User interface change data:
###

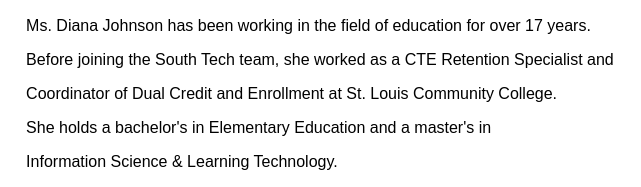
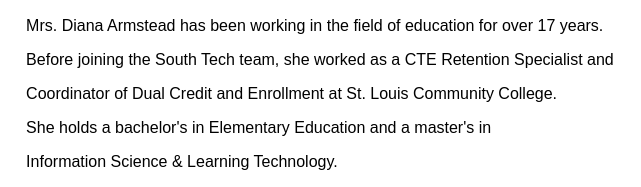
Before and after one commit to Lunatechs1/Lunatechs1.github.io, a plain HTML site: page members.html in a window 1280 px wide. Shown: the part 534-721 px from the top of the page, 594-1235 px from the left. Drawn offline with Linux system fonts and the light colour scheme.

Commit message:
Update members.html

```diff
--- a/members.html
+++ b/members.html
@@ -114,7 +114,7 @@
                 </div>
                 <div>
                     <img src="images/Johnson_Diana.png" class="staff-image">
-                    <p>Ms. Diana Johnson has been working in the field of education for over 17 years. </p>
+                    <p>Mrs. Diana Armstead has been working in the field of education for over 17 years. </p>
                     <p>Before joining the South Tech team, she worked as a CTE Retention Specialist and </p>
                     <p>Coordinator of Dual Credit and Enrollment at St. Louis Community College. </p>
                     <p>She holds a bachelor's in Elementary Education and a master's in </p>
```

###

TASK TO COMPLETE:
Identify the lines above with the word "working". Copy them.

FINISHED EXERCISE:
-                    <p>Ms. Diana Johnson has been working in the field of education for over 17 years. </p>
+                    <p>Mrs. Diana Armstead has been working in the field of education for over 17 years. </p>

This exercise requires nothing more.